Crosstalk: This is when people talk across the meeting. For instance, they blurt out. Some also refer to it as a form of feedback: when someone directly responds to a previous sharer. Neither are appropriate. It's best to say "I'm sorry, but we can't have crosstalk. If you don't know what crosstalk is, see me after the meeting." Do NOT wait until they have finished—cut them off gently! Do not use the term crosstalk without offering to discuss what it is at a later time.
If you've got a pontificating oldtimer, the same goes. If the solution is not being discussed, but rather perhaps some long story about an AA picnic, then cut off the oldtimer gently by saying "Thanks, John! Great story! I'd love to hear it after the meeting. Does someone have something they'd like to share about the solution?"
Got off-track somehow and now someone is sharing when it should have been someone else's turn? Do NOT ask the participants who goes next, choose the sharer who would have been next if the rules had been followed. If you realize it when someone is already sharing about the solution, let them finish first—but only because they are sharing about the solution—and get back on track at the next possible moment.
The chair shares: The chairperson can share anytime they like between other shares. If you have a comment you'd like to make, make it. You don't need to introduce yourself as an alcoholic again—you've already introduced yourself at the beginning of the meeting. Make sure that what you share ADDS to what has been shared, and wouldn't be considered feedback or crosstalk, unless what was shared is really "out there". When someone says something really out there, you'll need to bring the focus back to the solution. Share something appropriate to that. Don't be afraid to remind everyone what the topic is.
Someone introduces themselves as ACOA or CODA, but NOT as an alcoholic? Gently tell them they may not share since this is an Alcoholics Anonymous meeting, and we must not be diverted from our primary purpose. "We're glad you're here and you're welcome to stay, but we have a primary purpose here in AA. Please get with someone after the meeting."
When in doubt, ask yourself: "Will this contribute to our primary purpose?" Respond accordingly.
Close the Meeting
We do NOT close meetings early.

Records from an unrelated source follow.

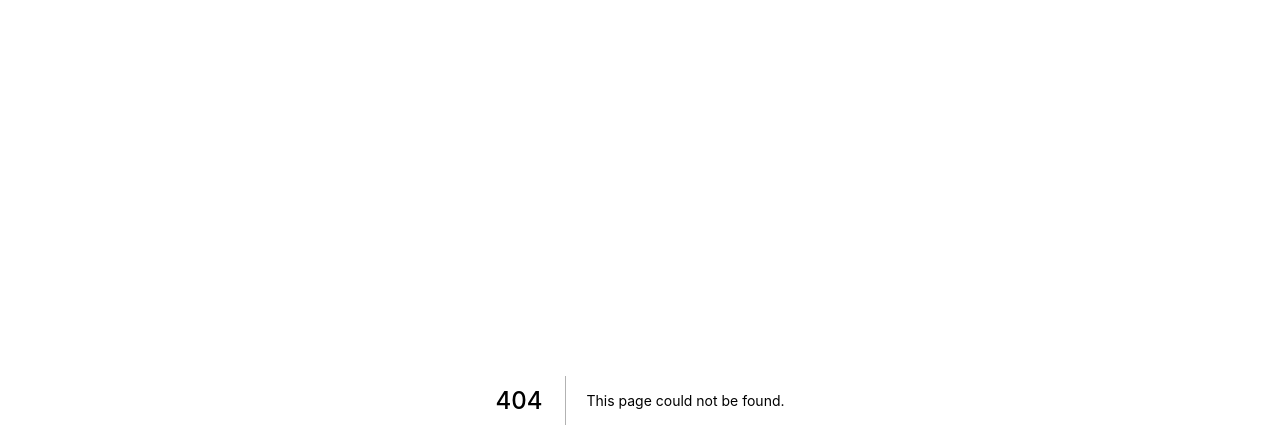
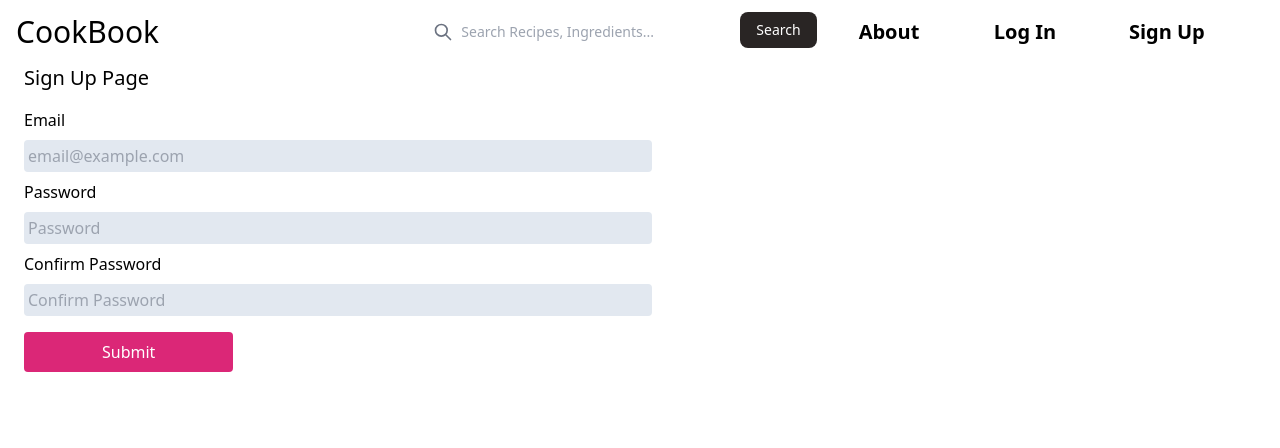
Before and after one commit to kevbuh/cookbook, a Next.js app in the folder web/webui/: page /signup in a window 1280 px wide. Before the commit this address had no page. Shown: the top 448 px of the page. Built offline with nearby package versions, Linux system fonts and the light colour scheme.

Commit message:
new links in navbas and added login, signup, dashboard starter pages

```diff
--- a/web/webui/components/NavBar.js
+++ b/web/webui/components/NavBar.js
@@ -4,7 +4,7 @@ import Link from "next/link";
 function NavBar() {
   return (
     <div className="flex flex-row py-1.5 px-4">
-      <div className="text-3xl font-medium py-2 w-2/3">
+      <div className="text-3xl font-medium py-2 w-1/3">
         <Link href="/">
           <a>CookBook</a>
         </Link>
@@ -50,6 +50,17 @@ function NavBar() {
           </div>
         </form>
       </div>
+      <div className="w-1/3 justify-center grid grid-cols-3 content-evenly ml-8 ">
+        <Link href="/about">
+          <a className="text-xl font-semibold justify-center">About</a>
+        </Link>
+        <Link href="/login">
+          <a className="text-xl font-semibold">Log In</a>
+        </Link>
+        <Link href="/signup">
+          <a className="text-xl font-semibold">Sign Up</a>
+        </Link>
+      </div>
     </div>
   );
 }
--- /dev/null
+++ b/web/webui/pages/about.js
@@ -0,0 +1,13 @@
+import React from "react";
+import NavBar from "../components/NavBar";
+
+function about() {
+  return (
+    <div>
+      <NavBar />
+      <p className="text-xl m-6">About Page</p>
+    </div>
+  );
+}
+
+export default about;
--- /dev/null
+++ b/web/webui/pages/dashboard.js
@@ -0,0 +1,13 @@
+import React from "react";
+import NavBar from "../components/NavBar";
+
+function dashboard() {
+  return (
+    <div>
+      <NavBar />
+      <p className="text-xl m-6">User Dashboard</p>
+    </div>
+  );
+}
+
+export default dashboard;
--- /dev/null
+++ b/web/webui/pages/login.js
@@ -0,0 +1,13 @@
+import React from "react";
+import NavBar from "../components/NavBar";
+
+function login() {
+  return (
+    <div>
+      <NavBar />
+      <p className="text-xl m-6">Login Page</p>
+    </div>
+  );
+}
+
+export default login;
--- /dev/null
+++ b/web/webui/pages/signup.js
@@ -0,0 +1,77 @@
+import React from "react";
+import NavBar from "../components/NavBar";
+import { Formik, Field, Form } from "formik";
+import Router from "next/router";
+
+function signup() {
+  return (
+    <div>
+      <NavBar />
+      <p className="text-xl ml-6">Sign Up Page</p>
+      <div className="ml-6 my-4">
+        <div className="">
+          <Formik
+            initialValues={{
+              email: "",
+              password: "",
+              password2: "",
+            }}
+            onSubmit={(values) => {
+              fetch("http://127.0.0.1:8000/auth/register/", {
+                method: "POST",
+                headers: {
+                  "Content-Type": "application/json",
+                  Accept: "application/json, text/plain, */*",
+                  "User-Agent": "*",
+                  // Authorization:
+                  //   "Bearer " +
+                  //   "eyJ0eXAiOiJKV1QiLCJhbGciOiJIUzI1NiJ9.eyJ0b2tlbl90eXBlIjoiYWNjZXNzIiwiZXhwIjoxNjU1ODY1MzY2LCJpYXQiOjE2NTU2OTI1NjYsImp0aSI6ImJiYTZhOGUxODI0ZjQ0YmU5ODE3YzdhNzgwZTk3MDlhIiwidXNlcl9pZCI6Nn0.0y472OF5gdp4KO22lx5DrFFZjizSM6u8T0bsY4o-T_k",
+                },
+                body: JSON.stringify(values),
+              })
+                .then((res) => res.json())
+                .then((res) => console.log(res.json()))
+                .catch((error) => console.log("error", error));
+              Router.reload();
+            }}
+          >
+            <Form className="flex flex-col w-full">
+              <label htmlFor="email">Email</label>
+              <Field
+                id="email"
+                name="email"
+                placeholder="email@example.com"
+                className="bg-slate-200 rounded p-1 my-2 w-2/4"
+              />
+
+              <label htmlFor="password">Password</label>
+              <Field
+                id="password"
+                name="password"
+                placeholder="Password"
+                className="bg-slate-200 rounded p-1 my-2 w-2/4"
+              />
+
+              <label htmlFor="password2">Confirm Password</label>
+              <Field
+                id="password2"
+                name="password2"
+                placeholder="Confirm Password"
+                className="bg-slate-200 rounded p-1 my-2 w-2/4"
+              />
+
+              <button
+                type="submit"
+                className="rounded px-3  py-2 my-2 bg-pink-600 w-1/6 text-white font-medium"
+              >
+                Submit
+              </button>
+            </Form>
+          </Formik>
+        </div>
+      </div>
+    </div>
+  );
+}
+
+export default signup;
```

Close any time within the last 5 minutes of the hour.
When closing the meeting, it is your responsibility to ensure that the correct prayer is recited. If you want to ask someone else to "take us out," be safe and say "Take us out with the Lord's Prayer."